**Task requirements**
Give the number of lines in the records that include the word "addtime", and nothing besides.

**Web interface edit records**
···

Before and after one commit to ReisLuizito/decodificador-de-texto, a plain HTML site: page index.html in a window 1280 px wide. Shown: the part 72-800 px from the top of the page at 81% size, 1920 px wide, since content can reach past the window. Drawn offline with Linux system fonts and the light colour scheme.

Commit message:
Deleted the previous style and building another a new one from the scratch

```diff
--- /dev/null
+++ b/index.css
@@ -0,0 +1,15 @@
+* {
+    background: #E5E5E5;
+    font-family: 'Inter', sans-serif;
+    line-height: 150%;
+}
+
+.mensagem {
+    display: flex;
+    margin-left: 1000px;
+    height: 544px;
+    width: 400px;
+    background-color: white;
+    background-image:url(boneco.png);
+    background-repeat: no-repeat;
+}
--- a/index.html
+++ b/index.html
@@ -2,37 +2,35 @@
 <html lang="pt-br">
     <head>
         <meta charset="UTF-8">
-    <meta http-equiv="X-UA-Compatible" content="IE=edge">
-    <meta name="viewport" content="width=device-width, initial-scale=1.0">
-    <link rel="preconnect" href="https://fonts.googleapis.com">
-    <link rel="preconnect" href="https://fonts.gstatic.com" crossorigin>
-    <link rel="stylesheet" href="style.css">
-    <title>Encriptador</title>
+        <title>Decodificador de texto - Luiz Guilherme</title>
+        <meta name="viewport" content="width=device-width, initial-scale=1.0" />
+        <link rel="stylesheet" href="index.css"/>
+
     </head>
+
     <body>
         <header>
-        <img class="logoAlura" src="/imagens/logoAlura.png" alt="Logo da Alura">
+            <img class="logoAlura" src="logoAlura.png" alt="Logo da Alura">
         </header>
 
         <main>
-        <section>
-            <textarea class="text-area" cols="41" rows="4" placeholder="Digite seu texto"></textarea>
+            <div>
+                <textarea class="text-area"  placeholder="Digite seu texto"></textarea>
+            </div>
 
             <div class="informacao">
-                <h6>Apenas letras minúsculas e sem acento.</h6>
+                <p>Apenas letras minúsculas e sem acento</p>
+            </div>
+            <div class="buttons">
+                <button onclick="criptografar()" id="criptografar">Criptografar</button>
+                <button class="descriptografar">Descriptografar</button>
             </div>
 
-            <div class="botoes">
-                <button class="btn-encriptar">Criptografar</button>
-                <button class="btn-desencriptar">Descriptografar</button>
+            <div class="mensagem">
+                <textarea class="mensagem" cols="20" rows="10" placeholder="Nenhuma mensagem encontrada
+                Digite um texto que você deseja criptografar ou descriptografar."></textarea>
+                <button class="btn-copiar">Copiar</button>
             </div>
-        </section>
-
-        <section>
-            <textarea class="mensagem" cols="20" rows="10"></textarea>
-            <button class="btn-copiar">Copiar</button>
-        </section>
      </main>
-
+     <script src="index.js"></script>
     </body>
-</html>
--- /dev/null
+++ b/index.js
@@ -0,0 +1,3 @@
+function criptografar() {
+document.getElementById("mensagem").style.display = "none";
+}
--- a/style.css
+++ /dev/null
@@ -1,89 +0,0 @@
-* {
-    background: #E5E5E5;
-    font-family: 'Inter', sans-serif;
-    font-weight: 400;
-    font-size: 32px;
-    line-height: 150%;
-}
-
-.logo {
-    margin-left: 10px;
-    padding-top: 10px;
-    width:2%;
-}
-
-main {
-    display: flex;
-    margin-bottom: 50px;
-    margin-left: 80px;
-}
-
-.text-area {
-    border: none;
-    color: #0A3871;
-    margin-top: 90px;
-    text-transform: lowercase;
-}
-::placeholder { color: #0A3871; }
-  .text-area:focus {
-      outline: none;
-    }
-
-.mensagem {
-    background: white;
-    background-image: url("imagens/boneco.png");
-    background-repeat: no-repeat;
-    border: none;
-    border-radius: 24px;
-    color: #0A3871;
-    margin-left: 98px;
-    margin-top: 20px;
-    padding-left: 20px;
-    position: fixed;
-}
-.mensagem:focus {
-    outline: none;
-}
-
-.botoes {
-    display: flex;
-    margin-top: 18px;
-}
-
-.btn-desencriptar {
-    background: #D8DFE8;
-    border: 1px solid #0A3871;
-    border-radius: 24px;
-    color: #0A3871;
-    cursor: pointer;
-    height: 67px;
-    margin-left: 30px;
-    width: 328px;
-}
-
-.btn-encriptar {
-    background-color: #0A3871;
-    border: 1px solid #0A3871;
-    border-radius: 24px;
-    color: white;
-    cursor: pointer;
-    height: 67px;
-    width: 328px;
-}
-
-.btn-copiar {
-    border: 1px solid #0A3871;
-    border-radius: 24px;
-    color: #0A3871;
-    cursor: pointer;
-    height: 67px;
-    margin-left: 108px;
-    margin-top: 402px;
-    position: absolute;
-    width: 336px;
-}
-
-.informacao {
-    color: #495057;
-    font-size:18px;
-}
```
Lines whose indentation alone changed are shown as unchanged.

···

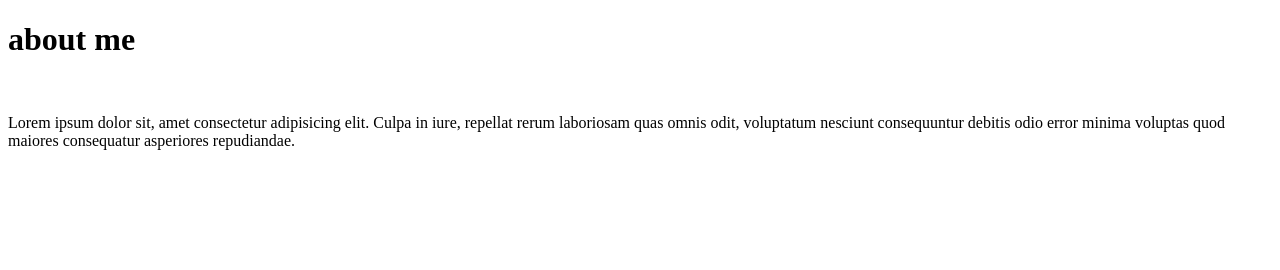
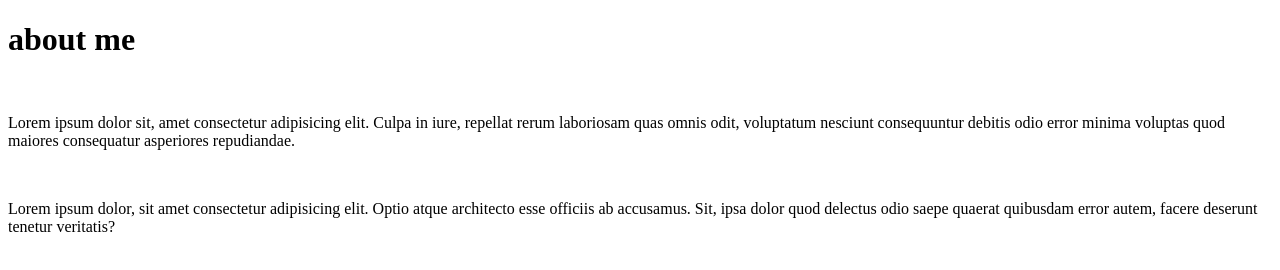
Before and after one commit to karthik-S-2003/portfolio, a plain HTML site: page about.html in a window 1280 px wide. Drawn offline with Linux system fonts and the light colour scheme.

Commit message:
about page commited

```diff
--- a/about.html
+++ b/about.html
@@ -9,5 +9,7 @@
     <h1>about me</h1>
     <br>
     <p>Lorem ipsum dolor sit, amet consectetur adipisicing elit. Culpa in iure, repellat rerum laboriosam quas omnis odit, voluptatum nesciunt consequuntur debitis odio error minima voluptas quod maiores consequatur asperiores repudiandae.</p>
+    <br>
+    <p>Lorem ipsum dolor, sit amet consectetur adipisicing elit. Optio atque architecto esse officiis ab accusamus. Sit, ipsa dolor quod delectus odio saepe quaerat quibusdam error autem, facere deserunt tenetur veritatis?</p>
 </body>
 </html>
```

···

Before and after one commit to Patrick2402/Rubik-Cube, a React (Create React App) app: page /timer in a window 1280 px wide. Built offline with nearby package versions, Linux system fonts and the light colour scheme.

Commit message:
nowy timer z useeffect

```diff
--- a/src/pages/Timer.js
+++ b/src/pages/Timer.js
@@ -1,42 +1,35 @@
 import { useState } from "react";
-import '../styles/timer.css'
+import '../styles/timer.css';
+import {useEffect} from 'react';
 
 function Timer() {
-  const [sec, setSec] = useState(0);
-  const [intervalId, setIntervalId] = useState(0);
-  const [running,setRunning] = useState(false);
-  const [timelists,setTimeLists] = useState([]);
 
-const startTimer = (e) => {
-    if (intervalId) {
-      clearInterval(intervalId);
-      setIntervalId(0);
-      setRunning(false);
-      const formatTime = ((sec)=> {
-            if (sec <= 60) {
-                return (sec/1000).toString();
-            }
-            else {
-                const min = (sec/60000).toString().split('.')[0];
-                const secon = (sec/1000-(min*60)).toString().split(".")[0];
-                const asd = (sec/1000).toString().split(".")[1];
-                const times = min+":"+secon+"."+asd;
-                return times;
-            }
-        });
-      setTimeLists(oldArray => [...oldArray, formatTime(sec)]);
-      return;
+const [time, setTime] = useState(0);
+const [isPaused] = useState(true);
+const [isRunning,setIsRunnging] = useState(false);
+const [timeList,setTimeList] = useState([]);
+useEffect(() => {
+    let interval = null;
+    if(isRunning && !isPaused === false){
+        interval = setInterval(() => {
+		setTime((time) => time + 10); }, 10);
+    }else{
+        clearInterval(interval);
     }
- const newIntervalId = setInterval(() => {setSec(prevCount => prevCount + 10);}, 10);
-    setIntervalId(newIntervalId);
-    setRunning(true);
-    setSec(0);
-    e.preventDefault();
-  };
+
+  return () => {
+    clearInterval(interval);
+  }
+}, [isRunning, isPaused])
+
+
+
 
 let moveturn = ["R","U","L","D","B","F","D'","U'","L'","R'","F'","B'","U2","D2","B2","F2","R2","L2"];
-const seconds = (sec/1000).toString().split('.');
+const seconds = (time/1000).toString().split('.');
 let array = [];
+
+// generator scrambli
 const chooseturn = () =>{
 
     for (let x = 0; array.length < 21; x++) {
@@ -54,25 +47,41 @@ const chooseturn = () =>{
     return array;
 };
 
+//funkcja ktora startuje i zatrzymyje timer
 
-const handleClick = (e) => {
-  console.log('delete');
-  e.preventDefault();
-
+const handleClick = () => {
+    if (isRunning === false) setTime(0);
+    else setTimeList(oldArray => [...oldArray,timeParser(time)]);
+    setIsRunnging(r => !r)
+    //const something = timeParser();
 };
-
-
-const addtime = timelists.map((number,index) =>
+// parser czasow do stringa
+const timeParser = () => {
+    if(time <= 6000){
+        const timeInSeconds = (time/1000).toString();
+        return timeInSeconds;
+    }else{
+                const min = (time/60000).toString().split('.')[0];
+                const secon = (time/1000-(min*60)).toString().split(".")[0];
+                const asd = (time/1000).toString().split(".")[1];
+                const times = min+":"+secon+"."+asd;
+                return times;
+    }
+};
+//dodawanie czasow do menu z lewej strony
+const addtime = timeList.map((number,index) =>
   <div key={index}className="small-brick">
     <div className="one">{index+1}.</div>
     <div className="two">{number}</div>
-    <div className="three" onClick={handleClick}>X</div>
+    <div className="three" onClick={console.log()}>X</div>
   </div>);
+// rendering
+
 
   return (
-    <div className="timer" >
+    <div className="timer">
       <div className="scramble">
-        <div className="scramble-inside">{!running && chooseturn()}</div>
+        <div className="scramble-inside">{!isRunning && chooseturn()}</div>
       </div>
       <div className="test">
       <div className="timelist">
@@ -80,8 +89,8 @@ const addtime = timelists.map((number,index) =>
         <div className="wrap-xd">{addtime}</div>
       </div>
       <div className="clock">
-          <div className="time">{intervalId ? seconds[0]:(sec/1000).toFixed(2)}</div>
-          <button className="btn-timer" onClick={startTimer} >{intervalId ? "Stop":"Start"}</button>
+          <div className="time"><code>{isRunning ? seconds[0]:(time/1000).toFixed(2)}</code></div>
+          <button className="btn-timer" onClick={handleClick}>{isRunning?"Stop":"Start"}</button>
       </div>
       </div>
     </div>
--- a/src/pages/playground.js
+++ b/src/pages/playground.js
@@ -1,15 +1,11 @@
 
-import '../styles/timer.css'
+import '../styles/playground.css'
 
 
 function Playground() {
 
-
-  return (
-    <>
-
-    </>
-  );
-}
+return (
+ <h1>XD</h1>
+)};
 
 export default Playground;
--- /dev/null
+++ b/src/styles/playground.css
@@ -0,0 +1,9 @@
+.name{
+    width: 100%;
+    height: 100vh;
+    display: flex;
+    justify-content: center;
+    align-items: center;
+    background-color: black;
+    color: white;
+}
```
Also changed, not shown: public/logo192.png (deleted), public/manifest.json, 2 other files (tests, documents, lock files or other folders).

···

**Exercise answer**
4